Green pools have a variety of causes. First and foremost is the incorrect amount of chlorine, so check the chlorine first. If you have a good reading and the water is green or there are green formations on the walls of the pool, then you will still need to add chlorine and/or algaecide in high levels to rid the pool of algae.
Poor pool circulation or not enough filter and pump running time are also a problem. Let the circulation pump run for several days 24/7 with the addition of chlorine. Brush the walls, if algae is present. Check the skimmer and pump trap baskets for blockage. A small amount of debris can cause poor circulation. Clean the skimmer and pump baskets after you've mowed your lawn. A common problem occurs when grass clippings block the pump basket. This is also what causes cloudy water. It would mark the beginning of an algae or circulation problem.
The quicker you respond to a green pool the faster you will have clean, clear water again. Contact
us promptly if you still have any problems.
What makes the children's eyes turn red?
Check the pH and alkalinity of the water. Low pH or high pH can cause eye irritation.
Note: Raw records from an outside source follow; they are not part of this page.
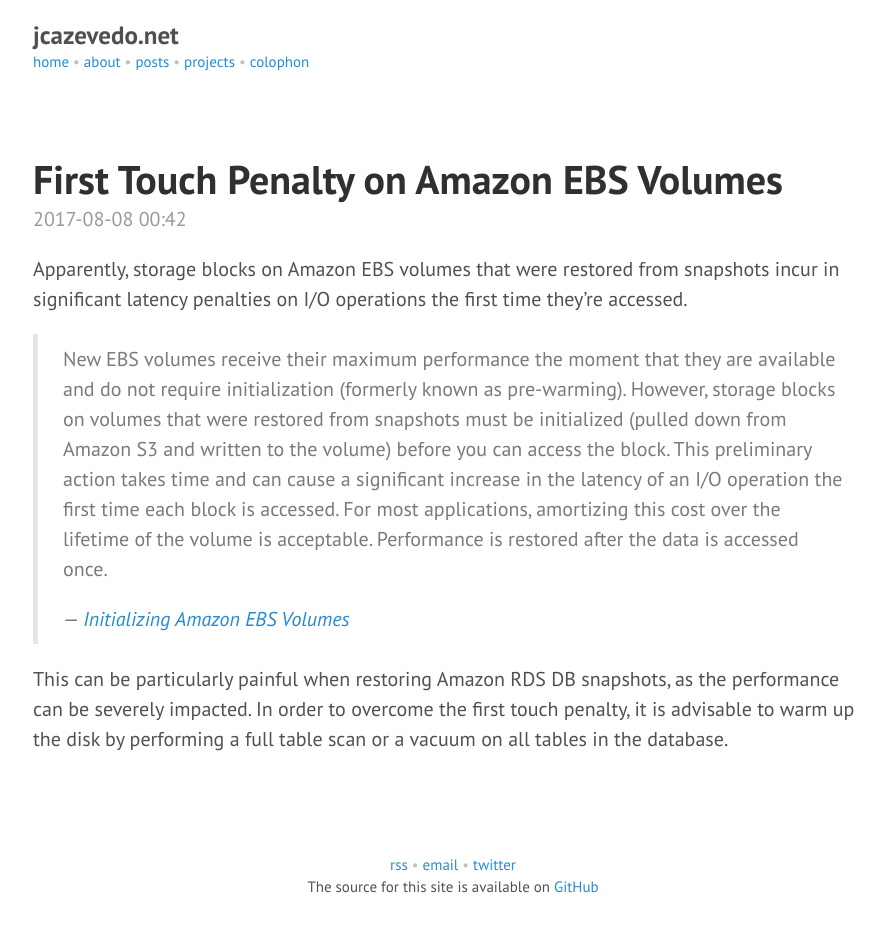
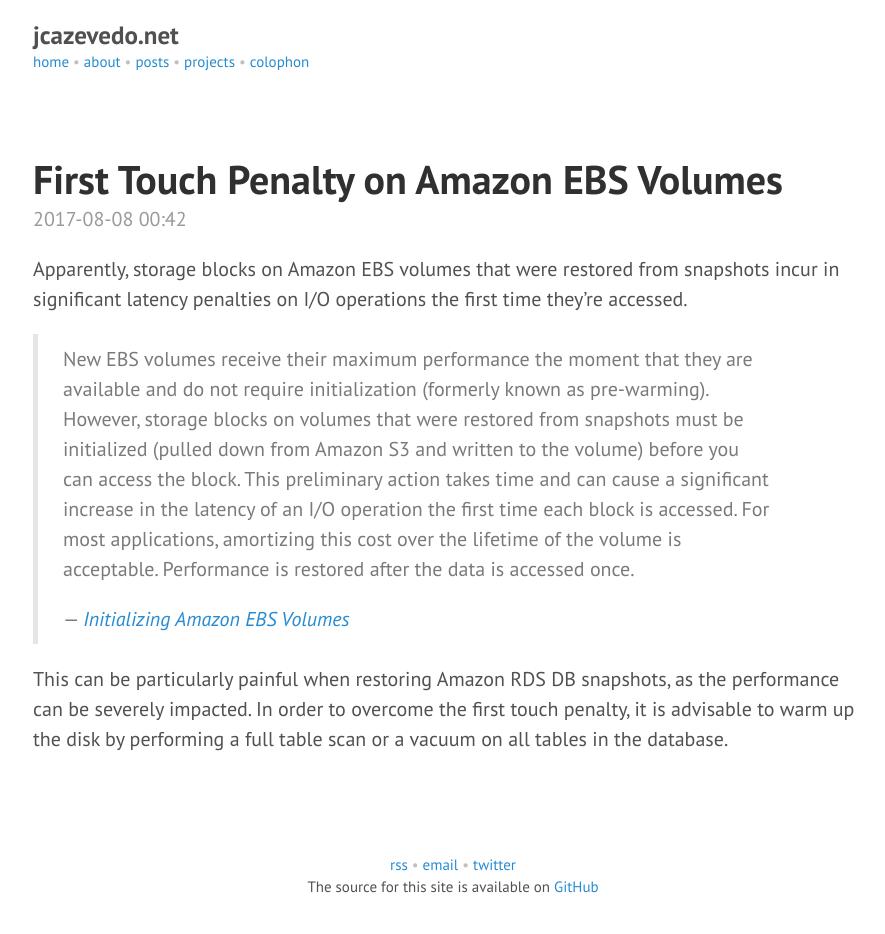
Before and after one commit to jcazevedo/jcazevedo.net, a Jekyll site: the page built from posts/_posts/2017-08-08-first-touch-penalty-on-amazon-ebs-volumes.md, in a window 1280 px wide. Shown: the whole page, without its empty margins (187-1072 px from the left). Built offline with Jekyll 4.4.1, drawn with Linux system fonts in a browser that asks for light colours.

Commit message:
Add right padding to blockquotes

```diff
--- a/css/main.css
+++ b/css/main.css
@@ -84,25 +84,6 @@
 a:hover,
 a:focus {
   color: #0B4C7A;
-}
-
-/*
- * Figures
- */
-
-figure {
-  display: block;
-  margin: 0 0 1rem 0;
-}
-
-figure img {
-  margin: auto;
-}
-
-figure figcaption {
-  text-align: center;
-  font-size: 80%;
-  color: silver;
 }
 
 /*
@@ -268,7 +249,7 @@
 
 @media (min-width: 30em) {
   blockquote {
-    padding-right: 1.25rem;
+    padding-right: 5rem;
     padding-left: 1.25rem;
   }
 }
@@ -353,8 +334,7 @@
  */
 
 .page,
-.post,
-.comments {
+.post {
   margin-bottom: 4em;
 }
 
```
Adjust the alkalinity to the proper level (120ppm recommended level for a vinyl liner pool; 150ppm recommended for a concrete pool) and the pH (7.4 to 7.6). Most of the time the addition of alkalinity increaser (sodium bicarbonate) will buffer the pH back to the appropriate levels with no required addition of pH increaser.
Chloramines in the water also can cause skin and eye irritation. Chloramines (combined chlorine) are caused when chlorine bonds to ammonia from urine and perspiration. It is a common mistake to "smell high chlorine" and what you actually smell is the ammonia odor that chloramines release into the air. If you smell an odor to your water, then add chlorine (break-point chlorination) and this will correct the chloramines level and the odor goes away, as does the irritation. Follow the directions on the label for break-point chlorination. Follow the directions on the label for the correct amount of sodium bicarbonate for alkalinity and pH adjustment.
What are some other common things to watch out for?
Sometimes if the water becomes corrosive (low pH), the corrosive water will corrode the metal parts on the light niche and water from the pool will leak out the back of the light niche. You will not see water standing on the ground around a pool that is leaking unless it's in a plumbing line that is close to the surface of the ground. Our pool technicians can help with other checks for a pool leak, but it is better left to a professional at this point. *Never let the water level get below the water table in your area. Check with our pool technicians before allowing the water level in any pool to just continue to go down.
How to clean yellow stains on pool steps?
Use a product called Pool Stain Treat® and all you have to do is turn the pool pump off and then sprinkle the product so that it settles on the pool steps. The yellow stains will disappear like magic and the steps will be sparkling white just like new.